# Problem requirements:
Only the line containing "D --> E[第三件事<br/>加载U-Boot到DDR]" and the lines after it, through the end of the entries, should be output exactly.

# Change detection data:
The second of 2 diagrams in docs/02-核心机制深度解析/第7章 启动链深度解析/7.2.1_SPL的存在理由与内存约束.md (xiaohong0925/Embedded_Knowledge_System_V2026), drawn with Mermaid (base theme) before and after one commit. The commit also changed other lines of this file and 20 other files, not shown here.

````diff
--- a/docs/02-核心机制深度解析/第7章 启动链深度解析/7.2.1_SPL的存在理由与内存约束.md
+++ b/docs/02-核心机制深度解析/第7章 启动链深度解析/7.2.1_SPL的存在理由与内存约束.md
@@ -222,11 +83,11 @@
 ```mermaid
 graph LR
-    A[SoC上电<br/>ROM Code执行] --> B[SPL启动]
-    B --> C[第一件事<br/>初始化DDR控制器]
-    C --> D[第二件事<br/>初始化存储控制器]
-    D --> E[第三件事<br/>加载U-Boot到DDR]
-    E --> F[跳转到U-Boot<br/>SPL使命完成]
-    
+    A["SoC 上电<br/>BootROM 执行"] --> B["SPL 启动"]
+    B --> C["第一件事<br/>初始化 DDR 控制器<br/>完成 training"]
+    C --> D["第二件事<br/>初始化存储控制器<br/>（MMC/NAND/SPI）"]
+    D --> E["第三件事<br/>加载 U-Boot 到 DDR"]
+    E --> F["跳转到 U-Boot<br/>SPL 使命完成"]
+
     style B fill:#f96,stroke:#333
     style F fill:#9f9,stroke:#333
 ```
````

# Solved exercise:
-    D --> E[第三件事<br/>加载U-Boot到DDR]
-    E --> F[跳转到U-Boot<br/>SPL使命完成]
-    
+    A["SoC 上电<br/>BootROM 执行"] --> B["SPL 启动"]
+    B --> C["第一件事<br/>初始化 DDR 控制器<br/>完成 training"]
+    C --> D["第二件事<br/>初始化存储控制器<br/>（MMC/NAND/SPI）"]
+    D --> E["第三件事<br/>加载 U-Boot 到 DDR"]
+    E --> F["跳转到 U-Boot<br/>SPL 使命完成"]
+
     style B fill:#f96,stroke:#333
     style F fill:#9f9,stroke:#333
 ```
````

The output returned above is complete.